Nancy Johnston FRSA recently launched Tengri, a global textile manufacturer and fashion brand that has sustainability and transparency at its heart. She explains why she has made it her mission to support Mongolia's Nomadic Yak Herders.
As a kid, I saw a picture of Mongolia and the images fascinated me. The picture was part of a recruitment drive to import skilled workers to countries new to democracy and a free-market economy. Although I was too young to volunteer, that image stayed with me until the idea behind Tengri was born.
Tengri is a ‘fairshare’ business, designed in partnership with nomadic Mongolian herders from whom I source premium noble yak fibres directly. We share the business profits fairly and grow in harmony with the Mongolian communities and their environment. It’s a relatively simple model and in a very short time, the number of nomadic families involved in the cooperatives trading with Tengri has grown from 398 to more than 1,500.
Tengri’s direct supply chain with herders takes forward the work of more than a decade’s worth of conservation efforts and international research conducted as part of Mongolia’s Green Gold project.
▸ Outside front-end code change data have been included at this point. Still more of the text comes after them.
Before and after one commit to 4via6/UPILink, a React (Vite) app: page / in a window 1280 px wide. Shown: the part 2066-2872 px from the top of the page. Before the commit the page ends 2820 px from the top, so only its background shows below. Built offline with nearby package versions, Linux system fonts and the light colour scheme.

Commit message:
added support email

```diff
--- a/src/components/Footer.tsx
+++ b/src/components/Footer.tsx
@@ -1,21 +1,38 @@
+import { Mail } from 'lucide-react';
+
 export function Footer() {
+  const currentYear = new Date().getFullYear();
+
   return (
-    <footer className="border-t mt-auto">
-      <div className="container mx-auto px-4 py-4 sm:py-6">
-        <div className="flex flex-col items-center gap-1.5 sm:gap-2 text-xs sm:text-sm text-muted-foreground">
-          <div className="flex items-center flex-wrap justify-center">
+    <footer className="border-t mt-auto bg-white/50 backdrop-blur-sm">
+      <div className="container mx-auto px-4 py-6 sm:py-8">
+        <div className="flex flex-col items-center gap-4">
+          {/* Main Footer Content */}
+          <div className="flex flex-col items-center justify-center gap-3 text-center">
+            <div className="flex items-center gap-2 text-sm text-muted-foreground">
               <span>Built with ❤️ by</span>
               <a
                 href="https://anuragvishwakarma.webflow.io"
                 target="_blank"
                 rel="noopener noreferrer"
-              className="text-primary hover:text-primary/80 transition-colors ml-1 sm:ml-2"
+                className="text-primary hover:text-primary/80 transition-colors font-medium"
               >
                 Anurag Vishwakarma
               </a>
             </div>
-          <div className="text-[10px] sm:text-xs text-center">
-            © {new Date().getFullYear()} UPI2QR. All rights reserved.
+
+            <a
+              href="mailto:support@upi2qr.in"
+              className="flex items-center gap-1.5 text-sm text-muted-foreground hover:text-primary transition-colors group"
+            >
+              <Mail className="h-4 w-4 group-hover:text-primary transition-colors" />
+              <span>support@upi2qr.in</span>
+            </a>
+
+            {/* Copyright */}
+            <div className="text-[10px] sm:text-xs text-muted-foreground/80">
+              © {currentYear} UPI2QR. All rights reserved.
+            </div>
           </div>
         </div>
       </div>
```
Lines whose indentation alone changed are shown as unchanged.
The qualities of yak fibres are similar to cashmere but do not come with the same environmental cost; cashmere goat overpopulation and overgrazing are the main cause of environmental degradation in the Himalayas' cultivation regions. Our international trading activity with nomadic herders has influenced the Mongolian government to grant land and herding rights to herder families involved with Tengri, rights that were not previously recognised.
The future of Mongolia's nomadic communities are threatened by rapid industrialisation and land-erosion. And yet, managed the right way, growing export markets can protect the people and landscapes of this unique region.
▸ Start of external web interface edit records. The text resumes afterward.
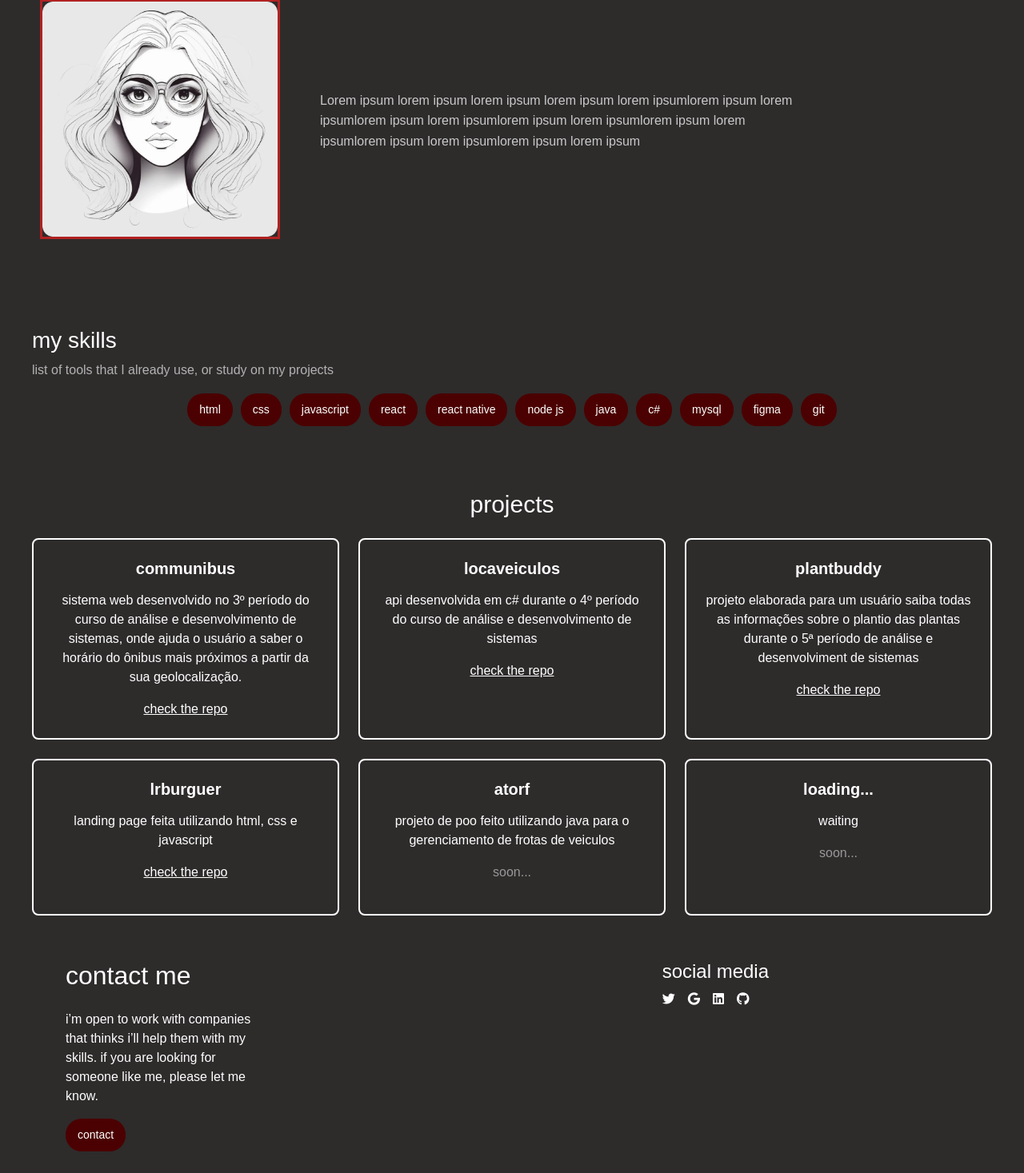
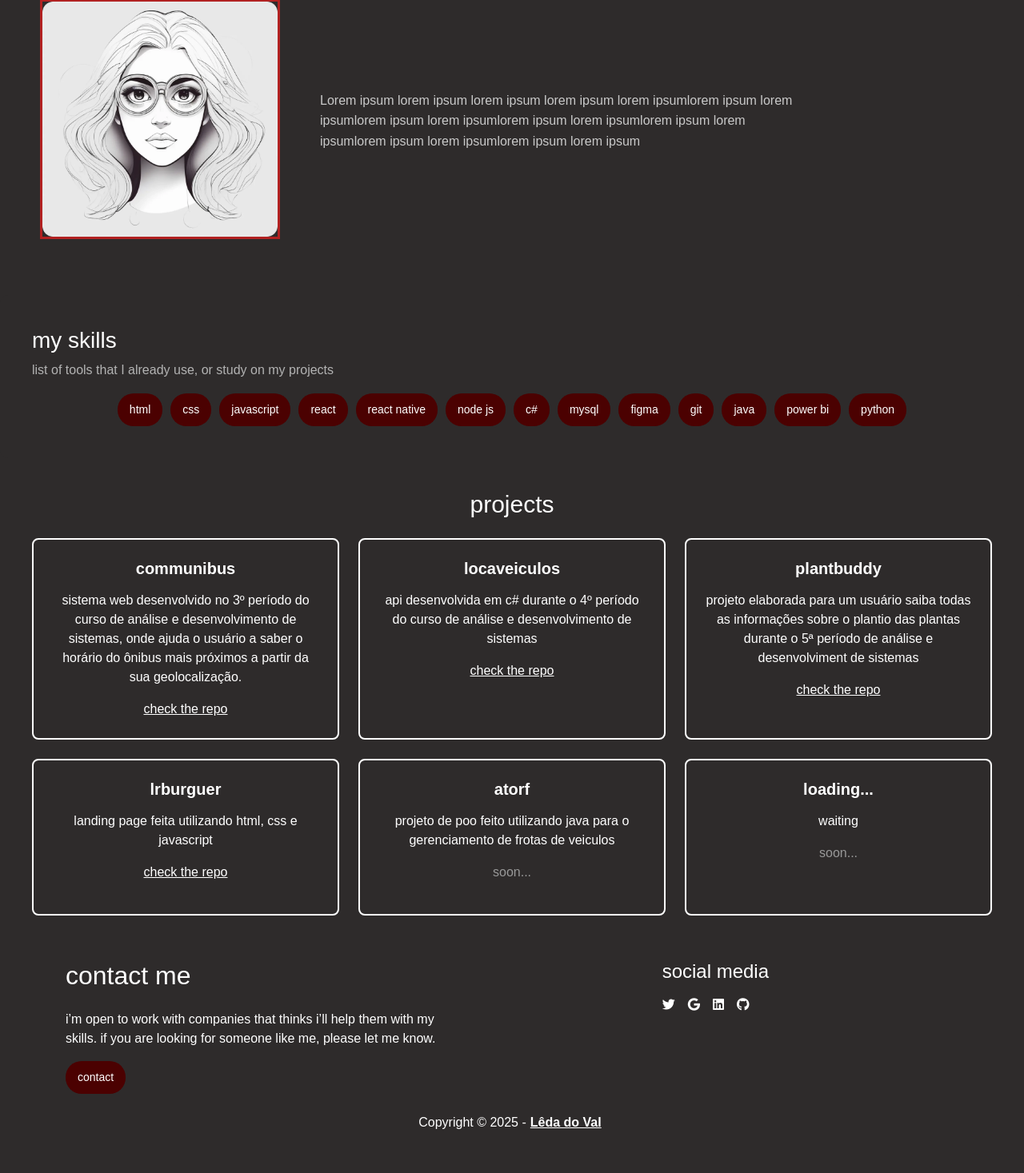
Before and after one commit to ledadoval/ledadoval-portfolio, a React (Create React App) app in the folder ledadoval/: page / in a window 1280 px wide. Shown: the part 445-1912 px from the top of the page at 80% size. After the commit the page ends 1885 px from the top, so only its background shows below. Built offline with nearby package versions, Linux system fonts and the light colour scheme.

Commit message:
att hover

```diff
--- a/ledadoval/src/App.css
+++ b/ledadoval/src/App.css
@@ -63,7 +63,7 @@
 }
 
 .nav-link:hover {
-  color: #ac212167 !important;
+  color: #b22222 !important;
 }
 
 #intro {
@@ -267,3 +267,24 @@
   grid-template-columns: 4fr 2fr;
   gap: 5px;
 }
+
+.changes-color:hover {
+  color: #b22222;
+  transform: scale(1.05);
+}
+
+.changes-color{
+  padding: 10px 0px;
+  color: #fff;
+  cursor: pointer;
+  transition: transform 1s ease, background-color 0.2s ease;
+}
+
+.footer-hover{
+  color: #fff;
+  padding: 5px;
+}
+
+.footer-hover:hover{
+  color: #b22222;
+}
--- a/ledadoval/src/components/content.js
+++ b/ledadoval/src/components/content.js
@@ -8,7 +8,13 @@ function Content(){
             <h1>Lêda do Val</h1>
             <p>front-end developer learning about data science</p>
             <div className='button-content'>
-            <button onClick={AboutMe}>about me</button> <button>contact</button>
+                <a href='#aboutme'>
+
+            <button onClick={AboutMe}>about me</button>
+                </a>
+            <a href='mailto:ledadoval2002@gmail.com'>
+            <button>contact</button>
+            </a>
             </div>
         </div>
     );
--- a/ledadoval/src/components/footer.js
+++ b/ledadoval/src/components/footer.js
@@ -8,7 +8,7 @@ export default function Footerp() {
               <div className='row'>
                 <div className='footer-class'>
 
-              <div className="col-md-4 text-md-start mt-3">
+              <div className="col-md-8 text-md-start mt-3">
               <h2 className='fw-light mb-4'>
                 contact me</h2>
               <p>
@@ -25,17 +25,19 @@ export default function Footerp() {
 
           <div className="col-md-6 text-md-start mt-3">
        <h4>social media</h4>
-            <a href="https://twitter.com" className="me-3 text-white"><i className="fab fa-twitter"></i></a>
-            <a href="mailto:ledadoval2002@gmail.com" className="me-3 text-white"><i className="fab fa-google"></i></a>
-            <a href="https://www.linkedin.com/in/leda-do-val/" className="me-3 text-white"><i className="fab fa-linkedin"></i></a>
-            <a href="https://github.com/ledadoval" className="me-3 text-white"><i className="fab fa-github"></i></a>
+       <div className='media-icons'>
+            <a href="https://twitter.com" className="me-3 text-white" target='_blank'><i className="fab fa-twitter changes-color"></i></a>
+            <a href="mailto:ledadoval2002@gmail.com" className="me-3 text-white" target='_blank'><i className="fab fa-google changes-color"></i></a>
+            <a href="https://www.linkedin.com/in/leda-do-val/" className="me-3 text-white" target='_blank'><i className="fab fa-linkedin changes-color"></i></a>
+            <a href="https://github.com/ledadoval" className="me-3 text-white" target='_blank'><i className="fab fa-github changes-color"></i></a>
+       </div>
 
       </div>
       </section>
 
       <div className='text-center text-white p-4'>
         Copyright © 2025 -
-        <a className='text-reset fw-bold' href='https://github.com/ledadoval' target='_blank'>
+        <a className='footer-hover fw-bold' href='https://github.com/ledadoval' target='_blank'>
           Lêda do Val
         </a>
 
--- a/ledadoval/src/components/skills.js
+++ b/ledadoval/src/components/skills.js
@@ -13,11 +13,13 @@ function Skills(){
         <button onClick={() => window.open('https://react.dev/')}>react</button>
         <button onClick={() => window.open('https://reactnative.dev/')}>react native</button>
         <button onClick={() => window.open('https://nodejs.org/pt')}>node js</button>
-        <button onClick={() => window.open('https://dev.java/')}>java</button>
         <button onClick={() => window.open('https://learn.microsoft.com/en-us/dotnet/csharp/')}>c#</button>
         <button onClick={() => window.open('https://dev.mysql.com/doc/')}>mysql</button>
         <button onClick={() => window.open('https://help.figma.com/hc/en-us')}>figma</button>
         <button onClick={() => window.open('https://git-scm.com/doc')}>git</button>
+        <button onClick={() => window.open('https://dev.java/')}>java</button>
+        <button onClick={() => window.open('https://learn.microsoft.com/en-us/power-bi/')}>power bi</button>
+        <button onClick={() => window.open('https://www.python.org/doc/')}>python</button>
         </div>
         </div>
 
```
Our work has inspired environmental activism and has enabled the nomadic herder community in Mongolia for the first time to trade and export goods directly on the international market without any intermediary support or third-party intervention or assistance.
We are now in the early stages of furthering this research with conservationist scientists to look more closely at our environmental impact on the fragile ecosystem, and determine whether or not fashion can truly be a force for good.
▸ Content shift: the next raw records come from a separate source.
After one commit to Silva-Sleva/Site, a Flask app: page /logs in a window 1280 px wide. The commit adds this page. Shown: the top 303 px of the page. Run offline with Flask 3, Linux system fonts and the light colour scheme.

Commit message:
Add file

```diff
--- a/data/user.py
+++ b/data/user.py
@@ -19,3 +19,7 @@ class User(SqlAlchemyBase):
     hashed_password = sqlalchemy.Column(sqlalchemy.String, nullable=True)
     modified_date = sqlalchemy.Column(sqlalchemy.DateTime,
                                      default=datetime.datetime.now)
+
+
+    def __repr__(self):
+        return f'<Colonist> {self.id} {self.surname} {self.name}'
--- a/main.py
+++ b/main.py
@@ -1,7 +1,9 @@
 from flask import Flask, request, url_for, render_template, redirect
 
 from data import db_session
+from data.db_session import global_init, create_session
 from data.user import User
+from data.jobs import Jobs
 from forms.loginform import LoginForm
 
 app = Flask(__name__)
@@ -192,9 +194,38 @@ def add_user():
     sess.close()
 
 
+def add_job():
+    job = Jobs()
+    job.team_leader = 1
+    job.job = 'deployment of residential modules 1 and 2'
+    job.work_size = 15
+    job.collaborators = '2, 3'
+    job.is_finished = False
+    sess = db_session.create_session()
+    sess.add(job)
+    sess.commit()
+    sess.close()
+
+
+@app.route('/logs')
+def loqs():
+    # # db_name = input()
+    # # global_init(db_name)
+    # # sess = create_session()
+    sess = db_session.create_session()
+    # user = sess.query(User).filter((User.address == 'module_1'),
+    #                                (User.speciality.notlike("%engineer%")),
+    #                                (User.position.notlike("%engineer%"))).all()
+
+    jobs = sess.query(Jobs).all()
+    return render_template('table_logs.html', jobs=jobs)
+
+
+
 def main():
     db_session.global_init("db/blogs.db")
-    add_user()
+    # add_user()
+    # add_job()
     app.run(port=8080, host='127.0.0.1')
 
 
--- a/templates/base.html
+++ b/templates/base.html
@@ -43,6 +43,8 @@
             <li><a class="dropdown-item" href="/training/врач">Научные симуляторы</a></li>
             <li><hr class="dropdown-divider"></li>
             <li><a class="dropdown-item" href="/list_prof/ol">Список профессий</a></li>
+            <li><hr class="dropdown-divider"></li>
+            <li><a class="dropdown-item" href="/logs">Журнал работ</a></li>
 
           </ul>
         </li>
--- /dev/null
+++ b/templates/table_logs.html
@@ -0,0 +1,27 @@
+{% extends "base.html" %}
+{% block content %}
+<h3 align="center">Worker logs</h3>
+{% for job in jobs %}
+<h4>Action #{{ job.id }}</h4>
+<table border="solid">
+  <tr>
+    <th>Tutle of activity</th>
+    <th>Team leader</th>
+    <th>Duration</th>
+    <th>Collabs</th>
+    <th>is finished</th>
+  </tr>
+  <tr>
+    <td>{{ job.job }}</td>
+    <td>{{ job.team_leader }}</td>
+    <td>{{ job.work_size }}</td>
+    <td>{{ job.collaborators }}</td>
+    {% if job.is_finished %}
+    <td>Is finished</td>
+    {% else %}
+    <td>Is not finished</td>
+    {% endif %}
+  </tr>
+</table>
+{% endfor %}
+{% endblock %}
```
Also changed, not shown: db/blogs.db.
Tengri is a global business. We offer impact through every stage of our supply chain, this means being transparent and creating social benefit for our producers, partners, clients and customers.
Britain’s textiles manufacturing heritage is an asset for our brand. Since 2014 we have manufactured Mongolian yak fibre to produce Tengri noble yak yarns with the support of leading textile researchers and scientists and highly skilled craftsman in Scotland and England.
We are looking at innovative ways to create new yarns and fabric from yak noble fibre, including the use of a range of green technologies, closed-loop systems, ballistic-based technology and waterless and toxic-free dyes made from locally sourced plants.
I’m incredibly proud, honoured and humbled by the time, energy and compassion that people have shared with me in the pursuit of my vision for Tengri. Our vision for change towards equitable and sustainable practice aligns strongly with the values of the RSA and Fellowship.
I would welcome my readers to become part of Tengri’s journey in building an aspirational company to do good. Perhaps you would like us to share our learning and story with you?
If you would like to support Tengri or find out more contact Nancy Johnston FRSA, Socialpreneur, CEO & Founder - Tengri
Nancy Johnston FRSA discusses her journey launching Tengri, a textile manufacturer and fashion brand with sustainability and transparency at its heart.